Cover for Aquaman #11, the first issue with Mera

Mera’s Origin Story

For a significant time, Mera’s backstory was only loosely hinted at. Pre-Crisis, she was the refugee queen from Dimension Aqua, escaping an usurper. Her origin was only fully explored in 2010’s Brightest Day, later revisited in Secret Origins Vol 3 #5.

Mera grew up in the aquatic realm of Xebel, an old Atlantean penal colony, born to King Ryus and his wife. Orphaned at an early age, and raised by her father, and was close to her grandmother, Lammia, who trained sea animals for Xebelian wars. Under the guidance of Leron, her father’s primary taskmaster, Mera received training as an assassin.
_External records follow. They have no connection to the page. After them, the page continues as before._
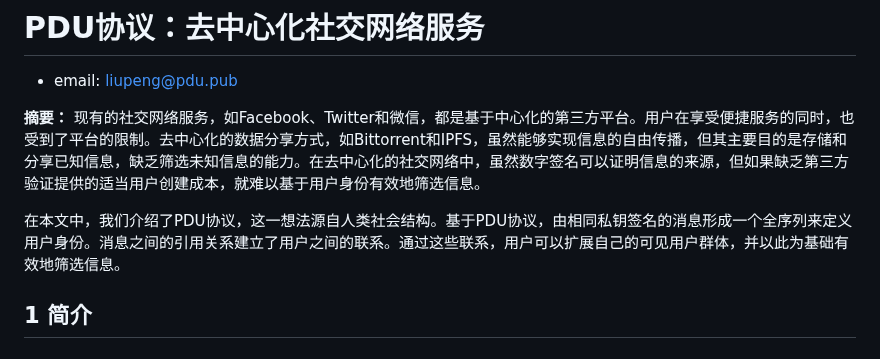
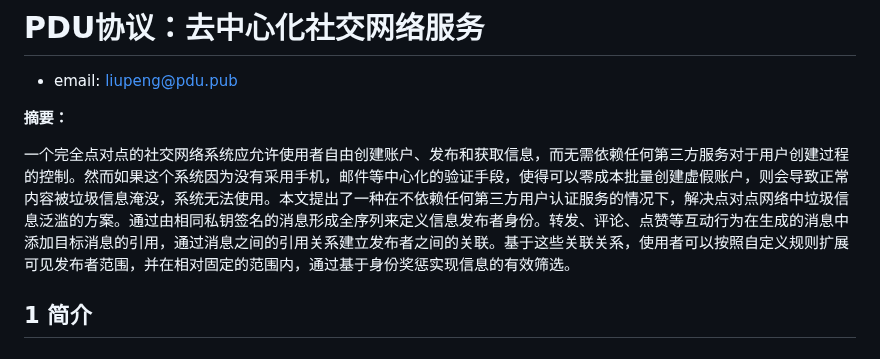
Before and after one commit to TATAUFO/peng.pdu.pub, a Markdown page: docs/zh/WhitePaperV4.md, the part around the change. Rendered like a GitHub page.

Commit message:
rewrite abstract

```diff
--- a/docs/zh/WhitePaperV4.md
+++ b/docs/zh/WhitePaperV4.md
@@ -6,9 +6,8 @@ layout: default
 * email: liupeng@pdu.pub
 
 **摘要：**
-现有的社交网络服务，如Facebook、Twitter和微信，都是基于中心化的第三方平台。用户在享受便捷服务的同时，也受到了平台的限制。去中心化的数据分享方式，如Bittorrent和IPFS，虽然能够实现信息的自由传播，但其主要目的是存储和分享已知信息，缺乏筛选未知信息的能力。在去中心化的社交网络中，虽然数字签名可以证明信息的来源，但如果缺乏第三方验证提供的适当用户创建成本，就难以基于用户身份有效地筛选信息。
 
-在本文中，我们介绍了PDU协议，这一想法源自人类社会结构。基于PDU协议，由相同私钥签名的消息形成一个全序列来定义用户身份。消息之间的引用关系建立了用户之间的联系。通过这些联系，用户可以扩展自己的可见用户群体，并以此为基础有效地筛选信息。
+一个完全点对点的社交网络系统应允许使用者自由创建账户、发布和获取信息，而无需依赖任何第三方服务对于用户创建过程的控制。然而如果这个系统因为没有采用手机，邮件等中心化的验证手段，使得可以零成本批量创建虚假账户，则会导致正常内容被垃圾信息淹没，系统无法使用。本文提出了一种在不依赖任何第三方用户认证服务的情况下，解决点对点网络中垃圾信息泛滥的方案。通过由相同私钥签名的消息形成全序列来定义信息发布者身份。转发、评论、点赞等互动行为在生成的消息中添加目标消息的引用，通过消息之间的引用关系建立发布者之间的关联。基于这些关联关系，使用者可以按照自定义规则扩展可见发布者范围，并在相对固定的范围内，通过基于身份奖惩实现信息的有效筛选。
 
 
 ## 1 简介
```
She was also instructed in the royal art of hydrokinesis.
Her story took a turn when, as a young adult, she was promised to marry military chief Nereus. Before this union, Mera was tasked by her father to assassinate the King of Atlantis. She embarked on a vengeful mission, but encountering Aquaman changed everything. Upon reaching the surface, Mera discovered that Arthur Curry/Aquaman was not the tyrant she believed but a hero. Falling in love with him, she chose to follow her mother’s final advice – forging her own path rather than blindly following Xebel’s orders. She then Deliberately maintained her cover story as her past to avoid friction with Aquaman.
Since then, Mera has spent her life reconciling Xebelian hatred for Atlantis with her own personal love for Aquaman.
Aquaman (Vol. 8) #10 Variant Cover by Joshua Middleton

Mera: Recommended Reading
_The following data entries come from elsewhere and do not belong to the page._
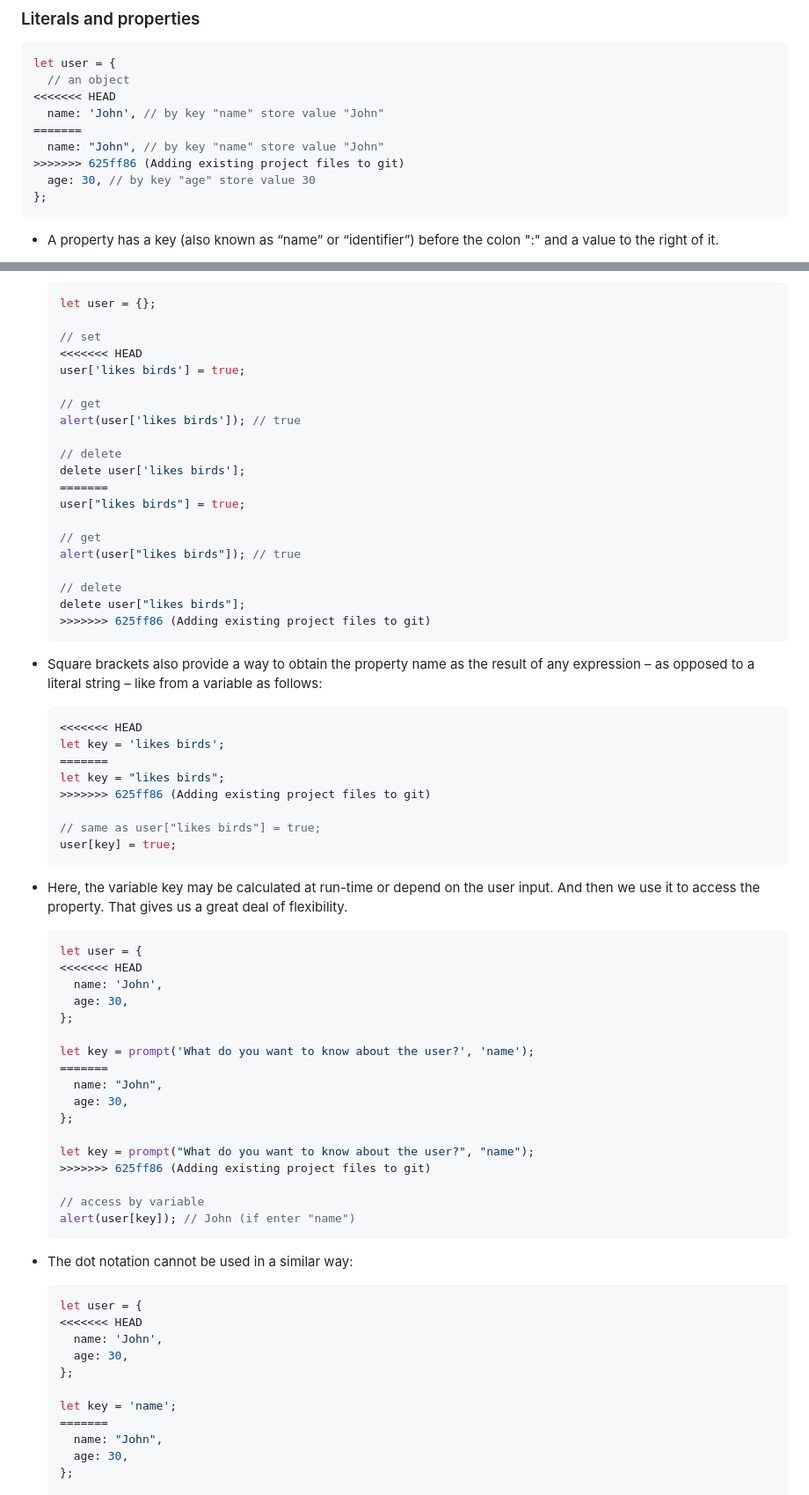
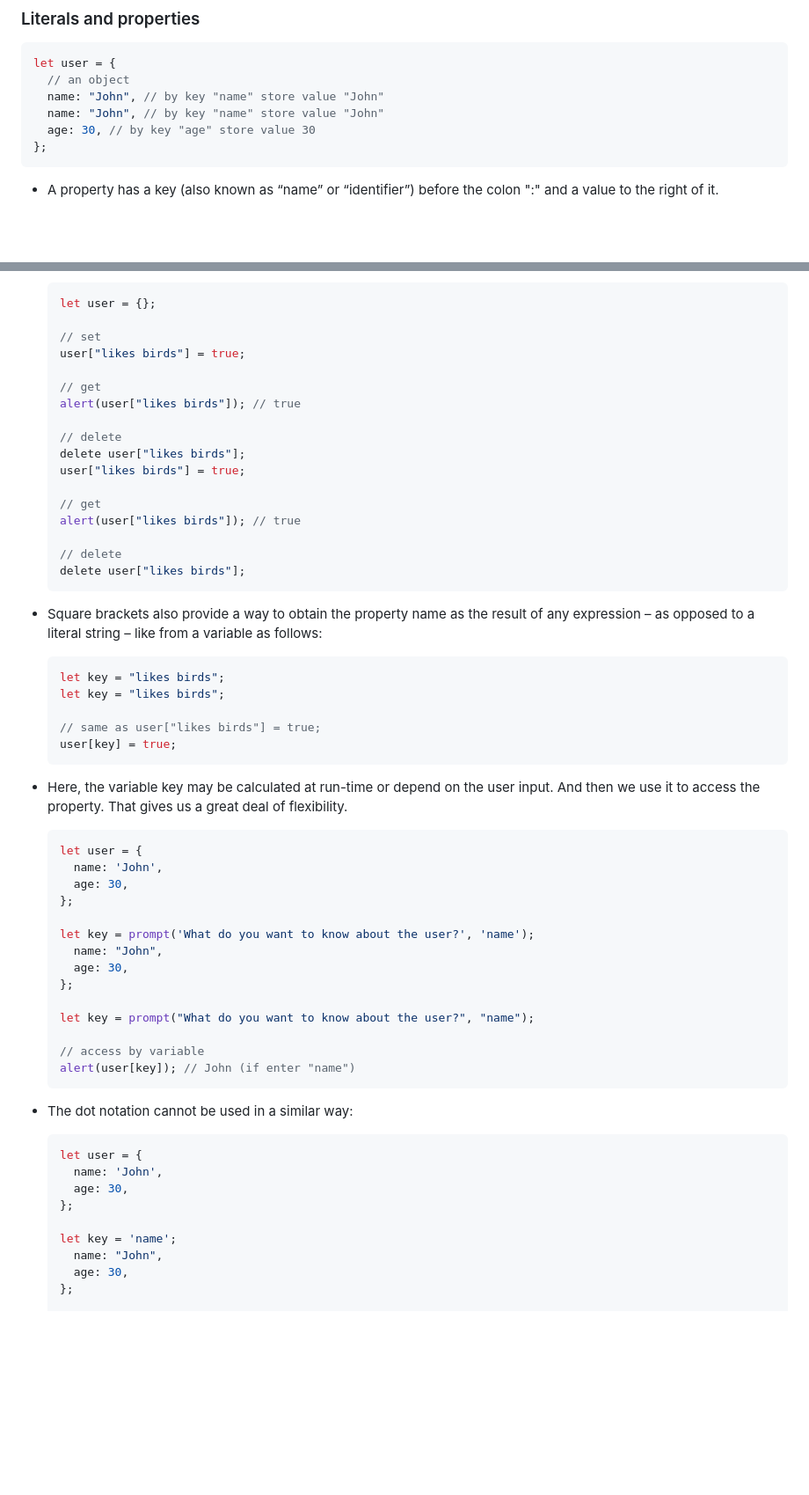
Before and after one commit to nkmongit/enigma-of-js, a Markdown page: JavaScript Objects/README.md, 2 parts joined by grey strips. Shown at 88% size. Drawn GitHub-style; blank space fills up the shorter version.

````diff
--- a/JavaScript Objects/README.md
+++ b/JavaScript Objects/README.md
@@ -16,11 +16,8 @@
 ```js
 let user = {
   // an object
-<<<<<<< HEAD
-  name: 'John', // by key "name" store value "John"
-=======
   name: "John", // by key "name" store value "John"
->>>>>>> 625ff86 (Adding existing project files to git)
+  name: "John", // by key "name" store value "John"
   age: 30, // by key "age" store value 30
 };
 ```
@@ -83,15 +77,6 @@ let user = {
   let user = {};
 
   // set
-  <<<<<<< HEAD
-  user['likes birds'] = true;
-
-  // get
-  alert(user['likes birds']); // true
-
-  // delete
-  delete user['likes birds'];
-  =======
   user["likes birds"] = true;
 
   // get
@@ -99,17 +84,20 @@ let user = {
 
   // delete
   delete user["likes birds"];
-  >>>>>>> 625ff86 (Adding existing project files to git)
+  user["likes birds"] = true;
+
+  // get
+  alert(user["likes birds"]); // true
+
+  // delete
+  delete user["likes birds"];
   ```
 
 - Square brackets also provide a way to obtain the property name as the result of any expression – as opposed to a literal string – like from a variable as follows:
 
   ```js
-  <<<<<<< HEAD
-  let key = 'likes birds';
-  =======
   let key = "likes birds";
-  >>>>>>> 625ff86 (Adding existing project files to git)
+  let key = "likes birds";
 
   // same as user["likes birds"] = true;
   user[key] = true;
@@ -119,19 +107,16 @@ let user = {
 
   ```js
   let user = {
-  <<<<<<< HEAD
     name: 'John',
     age: 30,
   };
 
   let key = prompt('What do you want to know about the user?', 'name');
-  =======
     name: "John",
     age: 30,
   };
 
   let key = prompt("What do you want to know about the user?", "name");
-  >>>>>>> 625ff86 (Adding existing project files to git)
 
   // access by variable
   alert(user[key]); // John (if enter "name")
@@ -141,13 +126,11 @@ let user = {
 
   ```js
   let user = {
-  <<<<<<< HEAD
     name: 'John',
     age: 30,
   };
 
   let key = 'name';
-  =======
     name: "John",
     age: 30,
   };
````
Also changed, not shown: other parts of JavaScript Objects/README.md (+11 -43 lines).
As Mera didn’t receive noticeable development for a long time, there are not a lot of vintage Aquaman stories to recommend. You can still dive into the classic wedding issue (Aquaman #18), read about the birth of her son (Aquaman #22-23), and then dive into the Death of a Prince storyline (especially issues #58–60) where Mera embarks on a quest after the kidnapping of her child by Black Manta.

Despite being a Green Lantern event, Mera started to have a more prominent role and be explored in the Blackest Night/Brightest Day, written by Geoff Johns. Following this event, the writer became Aquaman’s main writer during New 52, continuing to give material to Mera.

But if you have to read only one run for Mera, it’s without a doubt Aquaman Rebirth by Dan Abnett where she shares a more equal billing with Arthur during this time. The character even finally has her own miniseries during that period!

Finally, for an out-of-continuity story, you can read Bombshells.

Last Updated on March 15, 2024.


Leave a Reply

Your email address will not be published. Required fields are marked *